Find the word "GMSrm" in the data below and copy each line that holds it.

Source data
★ ★ ★ ★ ★
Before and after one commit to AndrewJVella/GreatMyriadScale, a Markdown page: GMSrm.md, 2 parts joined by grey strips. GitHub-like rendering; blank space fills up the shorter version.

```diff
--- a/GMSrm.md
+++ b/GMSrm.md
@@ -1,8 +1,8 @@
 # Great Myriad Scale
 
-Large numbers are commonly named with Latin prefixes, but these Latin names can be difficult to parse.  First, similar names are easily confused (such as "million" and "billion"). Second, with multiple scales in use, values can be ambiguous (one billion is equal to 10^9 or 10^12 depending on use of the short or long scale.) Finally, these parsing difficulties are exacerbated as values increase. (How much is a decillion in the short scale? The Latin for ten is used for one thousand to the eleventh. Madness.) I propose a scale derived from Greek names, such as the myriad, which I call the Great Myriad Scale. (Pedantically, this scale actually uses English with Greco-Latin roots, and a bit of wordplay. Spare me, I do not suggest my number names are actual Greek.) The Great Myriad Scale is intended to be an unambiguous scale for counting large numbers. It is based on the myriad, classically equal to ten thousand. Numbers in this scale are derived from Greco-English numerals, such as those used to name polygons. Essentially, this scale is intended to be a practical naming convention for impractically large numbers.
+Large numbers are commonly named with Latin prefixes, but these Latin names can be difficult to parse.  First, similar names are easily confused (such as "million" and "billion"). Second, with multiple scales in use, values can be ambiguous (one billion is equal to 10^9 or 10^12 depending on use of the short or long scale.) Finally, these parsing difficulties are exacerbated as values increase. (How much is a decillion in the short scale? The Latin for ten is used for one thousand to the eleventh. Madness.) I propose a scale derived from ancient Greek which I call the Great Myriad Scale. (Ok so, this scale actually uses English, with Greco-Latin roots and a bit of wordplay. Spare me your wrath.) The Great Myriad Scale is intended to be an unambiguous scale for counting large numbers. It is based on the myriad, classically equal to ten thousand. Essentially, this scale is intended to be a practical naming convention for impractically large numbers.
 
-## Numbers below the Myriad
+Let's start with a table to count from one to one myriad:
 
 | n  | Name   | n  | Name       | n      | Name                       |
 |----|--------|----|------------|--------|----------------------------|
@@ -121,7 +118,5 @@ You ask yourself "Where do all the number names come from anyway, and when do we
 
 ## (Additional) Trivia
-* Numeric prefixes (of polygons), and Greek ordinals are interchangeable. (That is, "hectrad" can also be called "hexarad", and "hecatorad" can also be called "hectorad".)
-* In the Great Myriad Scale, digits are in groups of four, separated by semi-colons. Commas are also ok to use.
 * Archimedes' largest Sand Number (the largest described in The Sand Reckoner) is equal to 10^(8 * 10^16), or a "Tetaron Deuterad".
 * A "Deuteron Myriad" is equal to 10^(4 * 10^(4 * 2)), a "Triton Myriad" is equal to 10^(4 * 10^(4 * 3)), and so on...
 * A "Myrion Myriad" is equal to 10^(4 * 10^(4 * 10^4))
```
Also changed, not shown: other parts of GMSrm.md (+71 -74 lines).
★ ★ ★ ★ ★
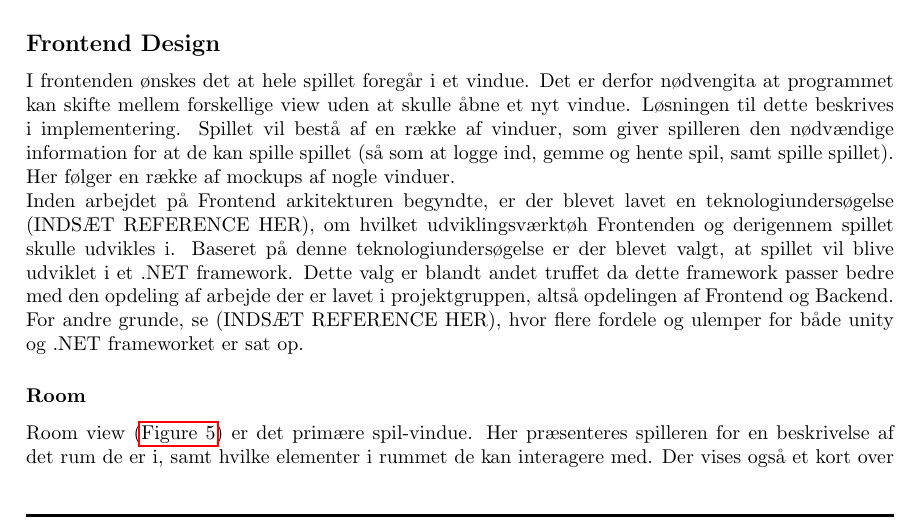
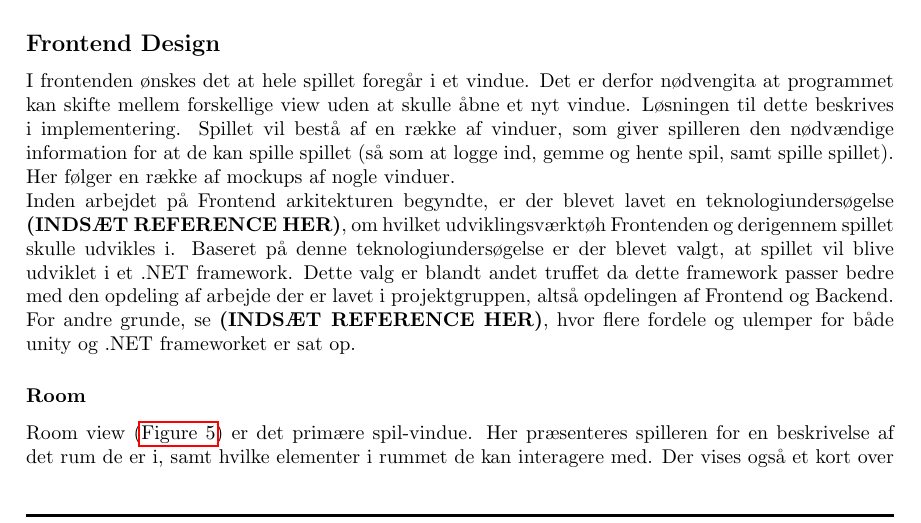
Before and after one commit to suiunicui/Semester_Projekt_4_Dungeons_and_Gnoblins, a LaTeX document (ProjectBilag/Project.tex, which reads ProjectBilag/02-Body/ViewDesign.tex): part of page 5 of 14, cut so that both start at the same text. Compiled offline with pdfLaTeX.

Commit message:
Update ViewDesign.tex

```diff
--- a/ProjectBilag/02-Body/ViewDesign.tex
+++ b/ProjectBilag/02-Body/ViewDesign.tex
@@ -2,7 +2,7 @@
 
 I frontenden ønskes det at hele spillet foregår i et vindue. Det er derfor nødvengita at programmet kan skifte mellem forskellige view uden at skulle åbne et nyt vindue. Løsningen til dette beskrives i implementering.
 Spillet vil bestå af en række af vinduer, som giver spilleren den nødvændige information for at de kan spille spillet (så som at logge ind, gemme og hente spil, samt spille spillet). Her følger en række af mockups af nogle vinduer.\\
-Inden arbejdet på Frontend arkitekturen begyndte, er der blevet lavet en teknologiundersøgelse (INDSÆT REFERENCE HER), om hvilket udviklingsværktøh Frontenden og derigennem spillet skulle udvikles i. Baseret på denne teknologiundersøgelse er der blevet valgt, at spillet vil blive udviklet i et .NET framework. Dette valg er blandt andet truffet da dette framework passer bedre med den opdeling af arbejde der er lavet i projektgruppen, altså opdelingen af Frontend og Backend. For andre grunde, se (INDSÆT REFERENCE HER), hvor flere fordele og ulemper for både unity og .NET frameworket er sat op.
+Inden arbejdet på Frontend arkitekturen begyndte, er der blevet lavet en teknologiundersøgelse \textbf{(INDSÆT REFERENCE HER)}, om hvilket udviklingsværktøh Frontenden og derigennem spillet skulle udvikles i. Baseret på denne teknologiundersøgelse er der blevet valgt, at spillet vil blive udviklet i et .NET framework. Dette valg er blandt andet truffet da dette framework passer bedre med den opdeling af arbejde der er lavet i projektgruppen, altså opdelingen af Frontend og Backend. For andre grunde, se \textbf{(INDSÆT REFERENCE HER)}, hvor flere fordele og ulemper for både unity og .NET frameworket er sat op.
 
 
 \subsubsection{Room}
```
★ ★ ★ ★ ★
» Answer
Before and after one commit to AndrewJVella/GreatMyriadScale, a Markdown page: GMSrm.md, 2 parts joined by grey strips. GitHub-like rendering; blank space fills up the shorter version.
--- a/GMSrm.md
+++ b/GMSrm.md
Also changed, not shown: other parts of GMSrm.md (+71 -74 lines).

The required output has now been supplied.